Deep ruby red colour. The nose is intense and persistent with the typical notes of sweet violet and wild red berries. An austere, full-bodied wine, with succulent tannins and fresh acidity. Enriched with an aromatic complexity that originates from a delicate dosing of wood. James Suckling rates it 94/100 and writes of the purity of its fruit. $28.90.
In the 1970s Tuscan winemakers rebelled against the government rule that required white grapes like malvasia and trebbiano to be blended with their classic sangiovese. If this was not done, then only the lowest classification of “vino da tavola” could go on the label. Finally, in 1994, the high quality of “Super Tuscans” was recognised and awarded their own IGT (Indicazione Geografica Tipica) classification.
We offer Castello de Volpaia 2015 Balifico IGT, a blend of 65 per cent sangiovese and 35 per cent cabernet sauvignon. This fully certified organic wine is a vivid ruby colour with a dark purple tinge. The nose is elegant, displaying aromas of blackberry and blueberry with hints of oak and cinnamon. This wine is smooth on the palate, with red fruit flavours, good structure and a long finish. This deep and powerful offering will develop beautifully over the next fifteen years. $52.50.
Some of my fondest memories are of sitting down to taste, in the late 1970s, with my new bride and folks that would go on to place Napa Valley among the finest wine areas in the world. The AVA, almost completely planted out now at 45,000 acres, is dwarfed by 296,000 in Bordeaux.

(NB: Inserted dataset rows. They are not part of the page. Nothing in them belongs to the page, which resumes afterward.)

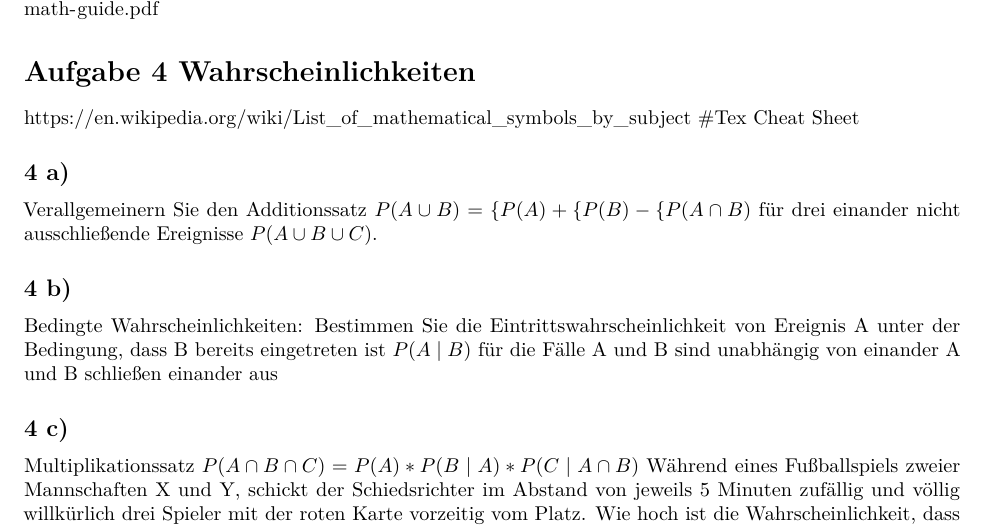
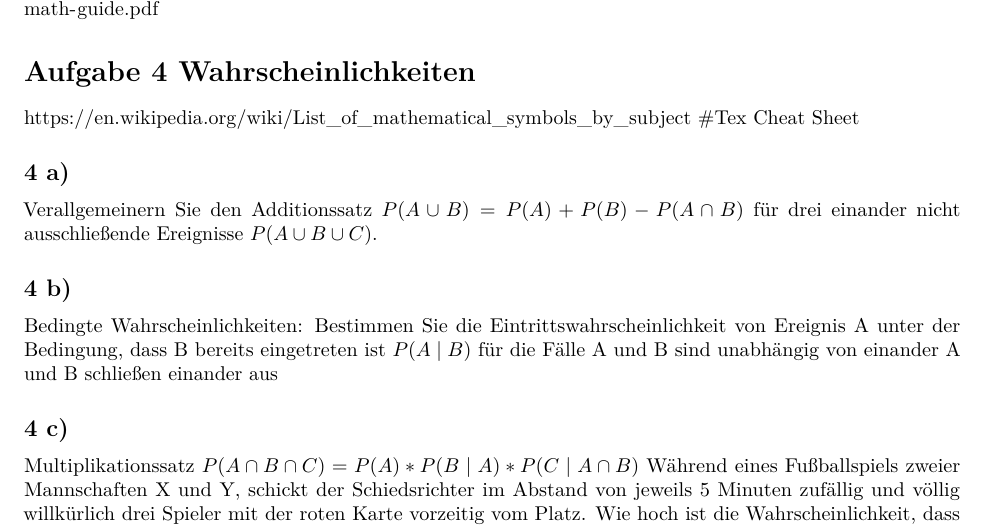
Before and after one commit to pierremayer94/CAU_Geostatistik, an R Markdown document (Aufgabe_2/z02_Geostatistik_s20_Gr01.Rmd): part of page 1 of 4, cut so that both start at the same text. Rendered offline with R 4.5, knitr and Pandoc, then LaTeX, with nearby package versions.

Commit message:
Update z02_Geostatistik_s20_Gr01.Rmd

```diff
--- a/Aufgabe_2/z02_Geostatistik_s20_Gr01.Rmd
+++ b/Aufgabe_2/z02_Geostatistik_s20_Gr01.Rmd
@@ -22,7 +22,9 @@ library(tinytex)
 <https://en.wikipedia.org/wiki/List_of_mathematical_symbols_by_subject> #Tex Cheat Sheet
 
 ## 4 a)
-Verallgemeinern Sie den Additionssatz ${P}(A\cup B) = \{P}(A) + \{P}(B) - \{P}(A\cap B)$ für drei einander nicht ausschließende Ereignisse ${P}(A \cup B \cup C)$.
+Verallgemeinern Sie den Additionssatz
+${P}(A\cup B) = {P}(A) + {P}(B) - {P}(A\cap B)$
+für drei einander nicht ausschließende Ereignisse ${P}(A \cup B \cup C)$.
 
 ## 4 b)
 Bedingte Wahrscheinlichkeiten: Bestimmen Sie die Eintrittswahrscheinlichkeit von Ereignis A unter der Bedingung, dass B bereits eingetreten ist
```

A most remarkable day and evening, in those long ago 1970s, was the time spent with André Tchelistcheff who was known as “the dean of American winemakers”. In 1938 Frenchman Georges de Latour, owner of Beaulieu Vineyards (BV), visited France in search of a new winemaker for his Napa Valley estate and Tchelistcheff came to California where he helped establish the BV Georges de Latour Reserve label. The world discovered the relationship between cabernet sauvignon and the soils and climate of Napa Valley.
Deep and intense, Beaulieu Vineyard’s 2015 Napa Valley Cabernet Sauvignon reveals the superb concentration of the vintage. Opulent layers of blackberry, black cherry and juicy plum character unfold with complex nuances of violet and mocha. Ample, mature tannins provide firm structure and rich texture for the mouth-filling flavours. Nicely integrated hints of allspice, cinnamon and caramel from toasted oak barrels lace the aromas and lingering finish. This big, generous Napa Valley cabernet sauvignon is approachable and delicious now, yet promises cellar worthiness.
The blend is 94 per cent cabernet sauvignon, 2 per cent petit verdot, 2 per cent petite sirah, 2 per cent merlot. For more than 100 years BV has offered us classic Napa wine. $54.35.
I should emphasise that vintages do vary depending on whether the resulting wines are red or white and, as you have observed, this has been all about red.
• This column is an advertorial for Burrows Lightbourn Ltd. E-mail email@example.com or 295-0176. Burrows Lightbourn has stores in Hamilton (Front Street East, 295-1554), Paget (Harbour Road, 236-0355) and St George’s (York Street, 297-0409). Visit www.wineonline.bm